The study found that adding about 11cm to the waistline increased the risk of obesity related cancers by 13 per cent. For bowel cancer, adding around 8 cm to the hips is linked to an increased risk of 15 per cent.

Being overweight or obese is the single biggest preventable cause of cancer after smoking and is linked to 13 types of cancer including bowel, breast, and pancreas.

Full reference: Freisling et al. Comparison of general obesity and measures of body fat distribution in older adults in relation to cancer risk: meta-analysis of individual participant data of seven prospective cohorts in Europe. British Journal of Cancer. (2017) 116, 1486–1497

Read more at Cancer Research UK

 

Diet, nutrition, physical activity and breast cancer

The report analysed 119 studies and including data on 12 million women and 260,000 cases of breast cancer | World Cancer Research Fund

WCRF

Image source: WCRF

Many epidemiologic studies have classified breast cancer cases by menopausal status at time of diagnosis, and therefore in this report we chose to highlight associations between diet, weight, and physical activity separately in premenopausal and postmenopausal breast cancer, where possible.

Key findings: premenopausal breast cancer

There is strong evidence that:

  • consuming alcoholic drinks increases risk
  • undertaking vigorous physical activity decreases risk
  • being overweight or obese between the ages of about 18 and 30 years decreases risk
  • being overweight or obese in adulthood before the menopause decreases risk
  • developmental factors leading to greater linear growth (marked by adult attained height) increase risk
  • factors that lead to greater birthweight, or its consequences, increase risk
  • breastfeeding decreases risk (breast cancer type unspecified) in the mother
cup20breast20matrix_pre2028shortened29

Image Source: WCRF

Key findings: postmenopausal breast cancer

There is strong evidence that:

  • consuming alcoholic drinks increases risk
  • being physically active (including vigorous physical activity) decreases risk
  • being overweight or obese between the ages of about 18 and 30 years decreases risk
  • being overweight or obese throughout adulthood increases risk
  • greater weight gain in adulthood increases risk
  • developmental factors leading to greater linear growth (marked by adult attained height) increase risk
  • breastfeeding decreases risk (breast cancer type unspecified) in the mother
cup20breast20matrix_post2028shortened29

Image source: WCRF

Chance of colon cancer recurrence nearly cut in half in people who eat nuts

Something as simple as eating tree nuts may make a difference in the long-term survival of patients with colon cancer, a new study concludes.
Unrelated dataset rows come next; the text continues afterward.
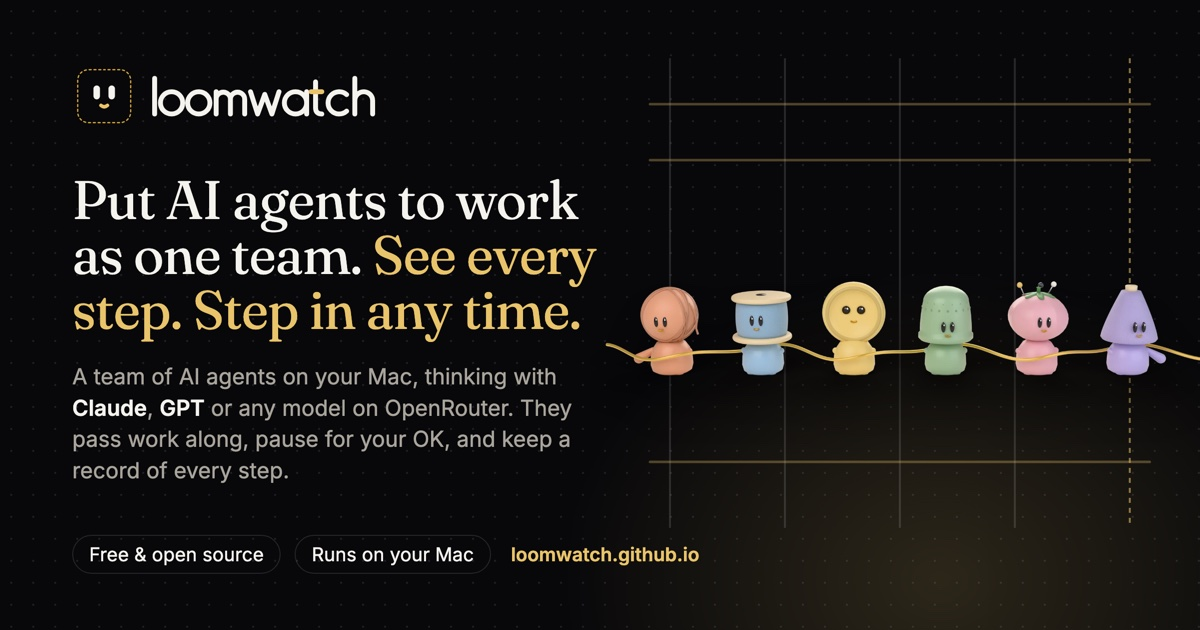
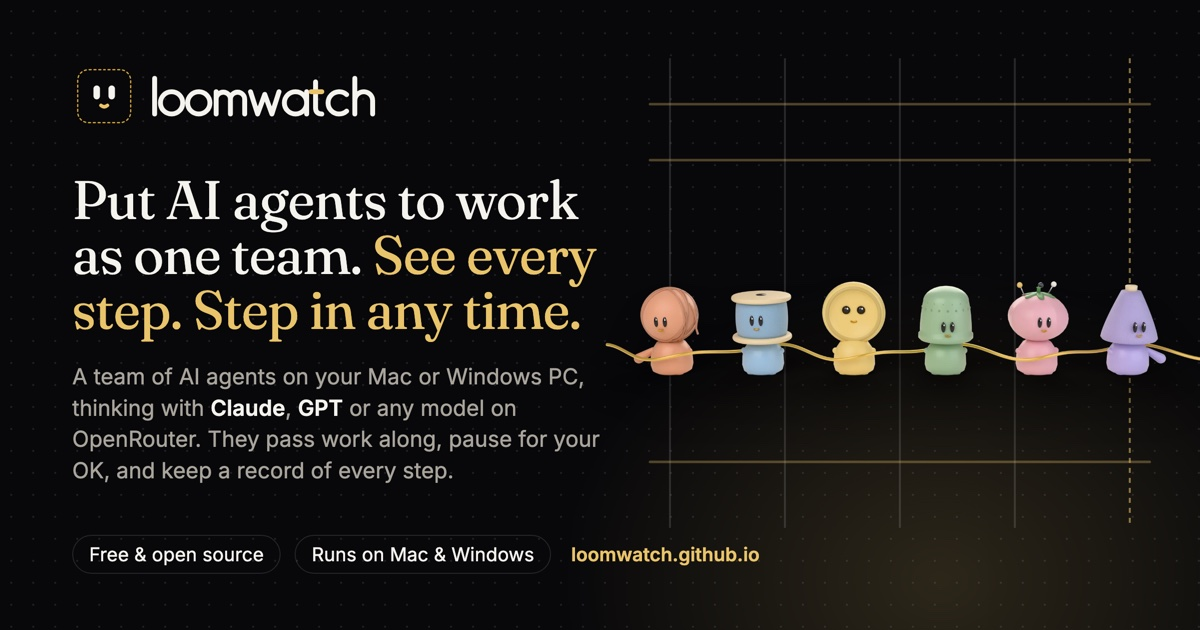
feat(site): the page offers the Windows download too, and shows your computer's first (#109)
* fix(site): search results and link previews say it runs on Windows too

The page description, Open Graph and Twitter descriptions still called
LoomWatch a Mac app. Since 0.6.0 it also runs on Windows, so they now say
"Mac and Windows" / "your Mac or Windows PC", matching the GitHub About.

* feat(site): the page offers the Windows download too, and shows your computer's first

- Hero: "runs on Mac and Windows", and "a team of AI agents on your Mac or Windows PC".
- Start: a Mac / Windows switch on the download card. Each has its own download, the note on
  what to click when the system blocks the first open (Gatekeeper, SmartScreen), and its
  one-line install (Terminal, PowerShell) with a Copy button. main.js picks the visitor's
  computer from the browser (Windows when it says so, the Mac otherwise); without JavaScript
  both show, the Mac first. Windows logo added beside the Apple and Linux ones.
- Link preview card: "on your Mac or Windows PC" and a "Runs on Mac & Windows" pill,
  re-rendered as its header says (166 KB), and ?v=9 on og:image and twitter:image.

---------

Changed region(s): [[0.0617, 0.573, 0.4933, 0.7841], [0.3083, 0.8444, 0.6475, 0.9048]]

diff --git a/site/index.html b/site/index.html
@@ -4,21 +4,21 @@
   <meta charset="utf-8">
   <meta name="viewport" content="width=device-width, initial-scale=1">
   <title>LoomWatch — Put AI agents to work as one team</title>
-  <meta name="description" content="A free, open-source Mac app that puts AI agents to work as one team, thinking with Claude, GPT, Gemini or any model on OpenRouter. See every step, and step in any time. No code needed.">
+  <meta name="description" content="A free, open-source app for Mac and Windows that puts AI agents to work as one team, thinking with Claude, GPT, Gemini or any model on OpenRouter. See every step, and step in any time. No code needed.">
   <meta name="theme-color" content="#08080A">
   <meta property="og:site_name" content="LoomWatch">
   <meta property="og:title" content="LoomWatch — Put AI agents to work as one team">
-  <meta property="og:description" content="Put AI agents to work as one team on your Mac, thinking with Claude, GPT, Gemini or any model on OpenRouter. See every step, and step in any time. Free and open source.">
+  <meta property="og:description" content="Put AI agents to work as one team on your Mac or Windows PC, thinking with Claude, GPT, Gemini or any model on OpenRouter. See every step, and step in any time. Free and open source.">
   <meta property="og:type" content="website">
   <meta property="og:url" content="https://loomwatch.github.io/">
-  <meta property="og:image" content="https://loomwatch.github.io/social-card.jpg?v=8">
+  <meta property="og:image" content="https://loomwatch.github.io/social-card.jpg?v=9">
   <meta property="og:image:width" content="1200">
   <meta property="og:image:height" content="630">
   <meta property="og:image:alt" content="LoomWatch: put AI agents to work as one team. Six friendly figures, a yarn ball, a spool, a button, a thimble, a pincushion and a thread cone, joined by one gold thread.">
   <meta name="twitter:card" content="summary_large_image">
   <meta name="twitter:title" content="LoomWatch — Put AI agents to work as one team">
-  <meta name="twitter:description" content="Put AI agents to work as one team on your Mac, thinking with Claude, GPT, Gemini or any model on OpenRouter. See every step, and step in any time. Free and open source.">
-  <meta name="twitter:image" content="https://loomwatch.github.io/social-card.jpg?v=8">
+  <meta name="twitter:description" content="Put AI agents to work as one team on your Mac or Windows PC, thinking with Claude, GPT, Gemini or any model on OpenRouter. See every step, and step in any time. Free and open source.">
+  <meta name="twitter:image" content="https://loomwatch.github.io/social-card.jpg?v=9">
   <meta name="twitter:image:alt" content="LoomWatch: put AI agents to work as one team. Six friendly figures, a yarn ball, a spool, a button, a thimble, a pincushion and a thread cone, joined by one gold thread.">
   <link rel="canonical" href="https://loomwatch.github.io/">
   <!-- Search results may show the link-preview picture full size. -->
@@ -126,9 +126,9 @@
 <!-- ================= Hero: the crew, alive ================= -->
 <section class="hero" id="top" aria-labelledby="hero-h">
   <div class="hero-copy">
-    <span class="micro">Free and open source · runs on your Mac · no code needed</span>
+    <span class="micro">Free and open source · runs on Mac and Windows · no code needed</span>
     <h1 id="hero-h">Put AI agents to work as one team. <em>See&nbsp;every&nbsp;step. Step&nbsp;in&nbsp;any&nbsp;time.</em></h1>
-    <p class="hero-sub">A team of AI agents on your Mac, each thinking with the model you pick: Claude, GPT, Gemini or a free one, all through one OpenRouter key. They pass work to each other, pause for your OK wherever you choose, and keep a record of every step.</p>
+    <p class="hero-sub">A team of AI agents on your Mac or Windows PC, each thinking with the model you pick: Claude, GPT, Gemini or a free one, all through one OpenRouter key. They pass work to each other, pause for your OK wherever you choose, and keep a record of every step.</p>
     <div class="cta">
       <a class="btn btn-primary btn-lg" href="#act-agents">Build an agent, right here</a>
       <a class="link" href="#start">Or install it ↓</a>
@@ -408,6 +408,7 @@
     <svg width="0" height="0" style="position:absolute" aria-hidden="true">
       <symbol id="os-apple" viewBox="0 0 24 24"><path d="M12.152 6.896c-.948 0-2.415-1.078-3.96-1.04-2.04.027-3.91 1.183-4.961 3.014-2.117 3.675-.546 9.103 1.519 12.09 1.013 1.454 2.208 3.09 3.792 3.039 1.52-.065 2.09-.987 3.935-.987 1.831 0 2.35.987 3.96.948 1.637-.026 2.676-1.48 3.676-2.948 1.156-1.688 1.636-3.325 1.662-3.415-.039-.013-3.182-1.221-3.22-4.857-.026-3.04 2.48-4.494 2.597-4.559-1.429-2.09-3.623-2.324-4.39-2.376-2-.156-3.675 1.09-4.61 1.09zM15.53 3.83c.843-1.012 1.4-2.427 1.245-3.83-1.207.052-2.662.805-3.532 1.818-.78.896-1.454 2.338-1.273 3.714 1.338.104 2.715-.688 3.559-1.701"/></symbol>
       <symbol id="os-linux" viewBox="0 0 24 24"><path d="M12.504 0c-.155 0-.315.008-.48.021-4.226.333-3.105 4.807-3.17 6.298-.076 1.092-.3 1.953-1.05 3.02-.885 1.051-2.127 2.75-2.716 4.521-.278.832-.41 1.684-.287 2.489a.424.424 0 00-.11.135c-.26.268-.45.6-.663.839-.199.199-.485.267-.797.4-.313.136-.658.269-.864.68-.09.189-.136.394-.132.602 0 .199.027.4.055.536.058.399.116.728.04.97-.249.68-.28 1.145-.106 1.484.174.334.535.47.94.601.81.2 1.91.135 2.774.6.926.466 1.866.67 2.616.47.526-.116.97-.464 1.208-.946.587-.003 1.23-.269 2.26-.334.699-.058 1.574.267 2.577.2.025.134.063.198.114.333l.003.003c.391.778 1.113 1.132 1.884 1.071.771-.06 1.592-.536 2.257-1.306.631-.765 1.683-1.084 2.378-1.503.348-.199.629-.469.649-.853.023-.4-.2-.811-.714-1.376v-.097l-.003-.003c-.17-.2-.25-.535-.338-.926-.085-.401-.182-.786-.492-1.046h-.003c-.059-.054-.123-.067-.188-.135a.357.357 0 00-.19-.064c.431-1.278.264-2.55-.173-3.694-.533-1.41-1.465-2.638-2.175-3.483-.796-1.005-1.576-1.957-1.56-3.368.026-2.152.236-6.133-3.544-6.139zm.529 3.405h.013c.213 0 .396.062.584.198.19.135.33.332.438.533.105.259.158.459.166.724 0-.02.006-.04.006-.06v.105a.086.086 0 01-.004-.021l-.004-.024a1.807 1.807 0 01-.15.706.953.953 0 01-.213.335.71.71 0 00-.088-.042c-.104-.045-.198-.064-.284-.133a1.312 1.312 0 00-.22-.066c.05-.06.146-.133.183-.198.053-.128.082-.264.088-.402v-.02a1.21 1.21 0 00-.061-.4c-.045-.134-.101-.2-.183-.333-.084-.066-.167-.132-.267-.132h-.016c-.093 0-.176.03-.262.132a.8.8 0 00-.205.334 1.18 1.18 0 00-.09.4v.019c.002.089.008.179.02.267-.193-.067-.438-.135-.607-.202a1.635 1.635 0 01-.018-.2v-.02a1.772 1.772 0 01.15-.768c.082-.22.232-.406.43-.533a.985.985 0 01.594-.2zm-2.962.059h.036c.142 0 .27.048.399.135.146.129.264.288.344.465.09.199.14.4.153.667v.004c.007.134.006.2-.002.266v.08c-.03.007-.056.018-.083.024-.152.055-.274.135-.393.2.012-.09.013-.18.003-.267v-.015c-.012-.133-.04-.2-.082-.333a.613.613 0 00-.166-.267.248.248 0 00-.183-.064h-.021c-.071.006-.13.04-.186.132a.552.552 0 00-.12.27.944.944 0 00-.023.33v.015c.012.135.037.2.08.334.046.134.098.2.166.268.01.009.02.018.034.024-.07.057-.117.07-.176.136a.304.304 0 01-.131.068 2.62 2.62 0 01-.275-.402 1.772 1.772 0 01-.155-.667 1.759 1.759 0 01.08-.668 1.43 1.43 0 01.283-.535c.128-.133.26-.2.418-.2zm1.37 1.706c.332 0 .733.065 1.216.399.293.2.523.269 1.052.468h.003c.255.136.405.266.478.399v-.131a.571.571 0 01.016.47c-.123.31-.516.643-1.063.842v.002c-.268.135-.501.333-.775.465-.276.135-.588.292-1.012.267a1.139 1.139 0 01-.448-.067 3.566 3.566 0 01-.322-.198c-.195-.135-.363-.332-.612-.465v-.005h-.005c-.4-.246-.616-.512-.686-.71-.07-.268-.005-.47.193-.6.224-.135.38-.271.483-.336.104-.074.143-.102.176-.131h.002v-.003c.169-.202.436-.47.839-.601.139-.036.294-.065.466-.065zm2.8 2.142c.358 1.417 1.196 3.475 1.735 4.473.286.534.855 1.659 1.102 3.024.156-.005.33.018.513.064.646-1.671-.546-3.467-1.089-3.966-.22-.2-.232-.335-.123-.335.59.534 1.365 1.572 1.646 2.757.13.535.16 1.104.021 1.67.067.028.135.06.205.067 1.032.534 1.413.938 1.23 1.537v-.043c-.06-.003-.12 0-.18 0h-.016c.151-.467-.182-.825-1.065-1.224-.915-.4-1.646-.336-1.77.465-.008.043-.013.066-.018.135-.068.023-.139.053-.209.064-.43.268-.662.669-.793 1.187-.13.533-.17 1.156-.205 1.869v.003c-.02.334-.17.838-.319 1.35-1.5 1.072-3.58 1.538-5.348.334a2.645 2.645 0 00-.402-.533 1.45 1.45 0 00-.275-.333c.182 0 .338-.03.465-.067a.615.615 0 00.314-.334c.108-.267 0-.697-.345-1.163-.345-.467-.931-.995-1.788-1.521-.63-.4-.986-.87-1.15-1.396-.165-.534-.143-1.085-.015-1.645.245-1.07.873-2.11 1.274-2.763.107-.065.037.135-.408.974-.396.751-1.14 2.497-.122 3.854a8.123 8.123 0 01.647-2.876c.564-1.278 1.743-3.504 1.836-5.268.048.036.217.135.289.202.218.133.38.333.59.465.21.201.477.335.876.335.039.003.075.006.11.006.412 0 .73-.134.997-.268.29-.134.52-.334.74-.4h.005c.467-.135.835-.402 1.044-.7zm2.185 8.958c.037.6.343 1.245.882 1.377.588.134 1.434-.333 1.791-.765l.211-.01c.315-.007.577.01.847.268l.003.003c.208.199.305.53.391.876.085.4.154.78.409 1.066.486.527.645.906.636 1.14l.003-.007v.018l-.003-.012c-.015.262-.185.396-.498.595-.63.401-1.746.712-2.457 1.57-.618.737-1.37 1.14-2.036 1.191-.664.053-1.237-.2-1.574-.898l-.005-.003c-.21-.4-.12-1.025.056-1.69.176-.668.428-1.344.463-1.897.037-.714.076-1.335.195-1.814.12-.465.308-.797.641-.984l.045-.022zm-10.814.049h.01c.053 0 .105.005.157.014.376.055.706.333 1.023.752l.91 1.664.003.003c.243.533.754 1.064 1.189 1.637.434.598.77 1.131.729 1.57v.006c-.057.744-.48 1.148-1.125 1.294-.645.135-1.52.002-2.395-.464-.968-.536-2.118-.469-2.857-.602-.369-.066-.61-.2-.723-.4-.11-.2-.113-.602.123-1.23v-.004l.002-.003c.117-.334.03-.752-.027-1.118-.055-.401-.083-.71.043-.94.16-.334.396-.4.69-.533.294-.135.64-.202.915-.47h.002v-.002c.256-.268.445-.601.668-.838.19-.201.38-.336.663-.336zm7.159-9.074c-.435.201-.945.535-1.488.535-.542 0-.97-.267-1.28-.466-.154-.134-.28-.268-.373-.335-.164-.134-.144-.333-.074-.333.109.016.129.134.199.2.096.066.215.2.36.333.292.2.68.467 1.167.467.485 0 1.053-.267 1.398-.466.195-.135.445-.334.648-.467.156-.136.149-.267.279-.267.128.016.034.134-.147.332a8.097 8.097 0 01-.69.468zm-1.082-1.583V5.64c-.006-.02.013-.042.029-.05.074-.043.18-.027.26.004.063 0 .16.067.15.135-.006.049-.085.066-.135.066-.055 0-.092-.043-.141-.068-.052-.018-.146-.008-.163-.065zm-.551 0c-.02.058-.113.049-.166.066-.047.025-.086.068-.14.068-.05 0-.13-.02-.136-.068-.01-.066.088-.133.15-.133.08-.031.184-.047.259-.005.019.009.036.03.03.05v.02h.003z"/></symbol>
+      <symbol id="os-windows" viewBox="0 0 24 24"><path d="M2 2h9.5v9.5H2zM12.5 2H22v9.5h-9.5zM2 12.5h9.5V22H2zM12.5 12.5H22V22h-9.5z"/></symbol>
     </svg>
     <div class="start-grid">
       <div class="band-head">
@@ -415,20 +416,43 @@
         <h2 id="start-h">One download, and your first team is already waiting.</h2>
         <p class="ch-body">It opens with a demo team that works offline, no key needed. When you want real runs, paste an OpenRouter key on Home and pick a ready-made team.</p>
       </div>
-      <div class="get">
-        <div class="get-mac">
-          <a class="btn btn-primary btn-lg" href="https://github.com/tnghia903/loomwatch/releases/latest/download/LoomWatch-macos.dmg"><svg class="os-logo" aria-hidden="true"><use href="#os-apple"/></svg>Download for Mac</a>
-          <span class="start-meta">macOS 11+</span>
+      <!-- Without JavaScript both computers show, the Mac first. main.js shows only the visitor's,
+           with the other one click away on the switch. -->
+      <div class="get" id="get">
+        <div class="dial get-pick" role="radiogroup" aria-label="Your computer">
+          <button type="button" role="radio" data-os="mac"><svg class="os-logo" aria-hidden="true"><use href="#os-apple"/></svg>Mac</button>
+          <button type="button" role="radio" data-os="windows"><svg class="os-logo" aria-hidden="true"><use href="#os-windows"/></svg>Windows</button>
         </div>
-        <p class="start-note">If macOS blocks the first open, click <b>Done</b>, then <b>Open Anyway</b> in System Settings › Privacy &amp; Security.</p>
-        <div class="get-term">
-          <div class="get-term-head">
-            <span class="micro">Or in Terminal</span>
-            <span class="os" role="img" aria-label="macOS or Linux (untested)" title="macOS or Linux (untested)"><svg class="os-logo"><use href="#os-apple"/></svg><svg class="os-logo"><use href="#os-linux"/></svg></span>
-            <button class="btn" type="button" id="copy-cmds">Copy</button>
+        <div class="get-os" data-os="mac">
+          <div class="get-dl">
+            <a class="btn btn-primary btn-lg" href="https://github.com/tnghia903/loomwatch/releases/latest/download/LoomWatch-macos.dmg"><svg class="os-logo" aria-hidden="true"><use href="#os-apple"/></svg>Download for Mac</a>
+            <span class="start-meta">macOS 11+</span>
           </div>
-          <code class="cmdline" id="cmds"><span class="p">$ </span><span class="cmd">curl -fsSL https://loomwatch.github.io/install.sh | bash</span></code>
-          <p class="start-alt"><a href="https://github.com/tnghia903/loomwatch/blob/main/scripts/install.sh">Read the script</a> · <a href="https://github.com/tnghia903/loomwatch#build-from-source">Build from source</a></p>
+          <p class="start-note">If macOS blocks the first open, click <b>Done</b>, then <b>Open Anyway</b> in System Settings › Privacy &amp; Security.</p>
+          <div class="get-term">
+            <div class="get-term-head">
+              <span class="micro">Or in Terminal</span>
+              <span class="os" role="img" aria-label="macOS or Linux (untested)" title="macOS or Linux (untested)"><svg class="os-logo"><use href="#os-apple"/></svg><svg class="os-logo"><use href="#os-linux"/></svg></span>
+              <button class="btn" type="button" data-copy>Copy</button>
+            </div>
+            <code class="cmdline"><span class="p">$ </span><span class="cmd">curl -fsSL https://loomwatch.github.io/install.sh | bash</span></code>
+            <p class="start-alt"><a href="https://github.com/tnghia903/loomwatch/blob/main/scripts/install.sh">Read the script</a> · <a href="https://github.com/tnghia903/loomwatch#build-from-source">Build from source</a></p>
+          </div>
+        </div>
+        <div class="get-os" data-os="windows">
+          <div class="get-dl">
+            <a class="btn btn-primary btn-lg" href="https://github.com/tnghia903/loomwatch/releases/latest/download/LoomWatch-windows-setup.exe"><svg class="os-logo" aria-hidden="true"><use href="#os-windows"/></svg>Download for Windows</a>
+            <span class="start-meta">Windows 10 or 11, 64-bit</span>
+          </div>
+          <p class="start-note">If Windows says it protected your PC, click <b>More info</b>, then <b>Run anyway</b>.</p>
+          <div class="get-term">
+            <div class="get-term-head">
+              <span class="micro">Or in PowerShell</span>
+              <button class="btn" type="button" data-copy>Copy</button>
+            </div>
+            <code class="cmdline"><span class="p">PS&gt; </span><span class="cmd">irm https://loomwatch.github.io/install.ps1 | iex</span></code>
+            <p class="start-alt"><a href="https://github.com/tnghia903/loomwatch/blob/main/scripts/install.ps1">Read the script</a> · <a href="https://github.com/tnghia903/loomwatch#build-from-source">Build from source</a></p>
+          </div>
         </div>
       </div>
     </div>

diff --git a/site/main.js b/site/main.js
@@ -2662,13 +2662,29 @@
 
   /* ================================================================ 09 · Start */
 
-  const cmds = $('#cmds')
-  $('#copy-cmds').addEventListener('click', async (event) => {
+  // The download for the visitor's computer: Windows when the browser says it runs on Windows, the
+  // Mac otherwise (a phone too, as before). The other one is a click away on the switch.
+  const get = $('#get')
+  const osButtons = $$('.get-pick [data-os]')
+  function setOs(os) {
+    get.dataset.os = os
+    osButtons.forEach((b) => b.setAttribute('aria-checked', String(b.dataset.os === os)))
+  }
+  osButtons.forEach((b) => b.addEventListener('click', () => setOs(b.dataset.os)))
+  $('.get-pick').addEventListener('keydown', (event) => {
+    if (!['ArrowLeft', 'ArrowRight'].includes(event.key)) return
+    const at = osButtons.findIndex((b) => b.dataset.os === get.dataset.os)
+    const next = osButtons[(at + (event.key === 'ArrowRight' ? 1 : osButtons.length - 1)) % osButtons.length]
+    setOs(next.dataset.os); next.focus(); event.preventDefault()
+  })
+  setOs(/\bwin/i.test(navigator.userAgentData?.platform || navigator.userAgent) ? 'windows' : 'mac')
+
+  $$('.get-term').forEach((term) => $('[data-copy]', term).addEventListener('click', async (event) => {
     const button = event.currentTarget
-    const text = $$('.cmd', cmds).map((c) => c.textContent).join('\n')
+    const text = $$('.cmd', term).map((c) => c.textContent).join('\n')
     try { await navigator.clipboard.writeText(text); button.textContent = 'Copied' } catch { button.textContent = 'Select and copy' }
     window.setTimeout(() => { button.textContent = 'Copy' }, 1600)
-  })
+  }))
 
   const SCREENS = {
     home: { w: 2880, h: 1600, alt: 'LoomWatch Home: the headline Put AI agents to work as a team, a gold Build an agent button beside New team, a box to describe the job in plain words, the three steps Agents, Workflow and Chat, a row of your saved agents each with its little figure and version, and your teams as cards below.', cap: 'Home: start with an agent, then a team. Your agents sit in a row, each with its figure and its version.' },

diff --git a/site/styles.css b/site/styles.css
@@ -569,9 +569,18 @@ em { font-style: italic; }
 .start-grid { display: grid; grid-template-columns: minmax(0, 1fr) minmax(0, 560px); gap: 56px; align-items: center; }
 /* The download, in a card of its own: the button first, the Terminal line under it for those who want it. */
 .get { max-width: 560px; padding: 28px; border: 1px solid var(--hairline-2); border-radius: 14px; background: var(--panel-solid); box-shadow: var(--shadow); }
-.get-mac { display: flex; align-items: center; gap: 14px; flex-wrap: wrap; }
+/* Mac or Windows. Without JavaScript both show, one under the other, and the switch stays hidden;
+   main.js sets data-os on the card to show the visitor's computer and the switch to change it. */
+.get-pick { display: none; margin-bottom: 22px; }
+.get[data-os] .get-pick { display: inline-flex; }
+.get-pick button { display: inline-flex; align-items: center; gap: 7px; }
+.get-pick .os-logo { width: 13px; height: 13px; margin-top: -1px; }
+.get-os + .get-os { margin-top: 28px; padding-top: 28px; border-top: 1px solid var(--hairline-2); }
+.get[data-os] .get-os + .get-os { margin-top: 0; padding-top: 0; border-top: 0; }
+.get[data-os="mac"] .get-os[data-os="windows"], .get[data-os="windows"] .get-os[data-os="mac"] { display: none; }
+.get-dl { display: flex; align-items: center; gap: 14px; flex-wrap: wrap; }
 .os-logo { width: 15px; height: 15px; fill: currentColor; flex: none; }
-.get-mac .os-logo { width: 17px; height: 17px; margin: -2px 2px 0 -4px; }
+.get-dl .os-logo { width: 17px; height: 17px; margin: -2px 2px 0 -4px; }
 .start-meta { font-size: 13px; color: var(--ink-3); }
 .start-note { margin: 14px 0 0; font-size: 13.5px; line-height: 1.6; color: var(--ink-2); }
 .start-note b { font-weight: 600; color: var(--ink); }

diff --git a/site/social-card.html b/site/social-card.html
@@ -84,12 +84,12 @@
       </svg>
     </div>
     <h1>Put AI agents to work as one team. <em>See every step. Step in any time.</em></h1>
-    <p class="lede">A team of AI agents on your Mac, thinking with <b>Claude</b>, <b>GPT</b> or any model
-      on OpenRouter. They pass work along, pause for your OK, and keep a record of every step.</p>
+    <p class="lede">A team of AI agents on your Mac or Windows PC, thinking with <b>Claude</b>, <b>GPT</b>
+      or any model on OpenRouter. They pass work along, pause for your OK, and keep a record of every step.</p>
   </div>
   <div class="foot">
     <span class="pill">Free &amp; open source</span>
-    <span class="pill">Runs on your Mac</span>
+    <span class="pill">Runs on Mac &amp; Windows</span>
     <span class="url">loomwatch.github.io</span>
   </div>
   <svg class="loom" viewBox="0 0 520 470" aria-hidden="true">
American Society of Clinical Oncology (ASCO) | ScienceDaily | 18th May 2017

pistachio-1098173_1920

An observational study of 826 patients with stage III colon cancer showed that those who consumed two ounces or more of nuts per week had a 42% lower chance of cancer recurrence and 57% lower chance of death than those who did not eat nuts.

A secondary analysis revealed the benefit of nut consumption was limited to tree nuts. Tree nuts include almonds, walnuts, hazelnuts, cashews, and pecans, among others. These findings will be presented at the upcoming 2017 ASCO Annual Meeting in Chicago.

Read more at ScienceDaily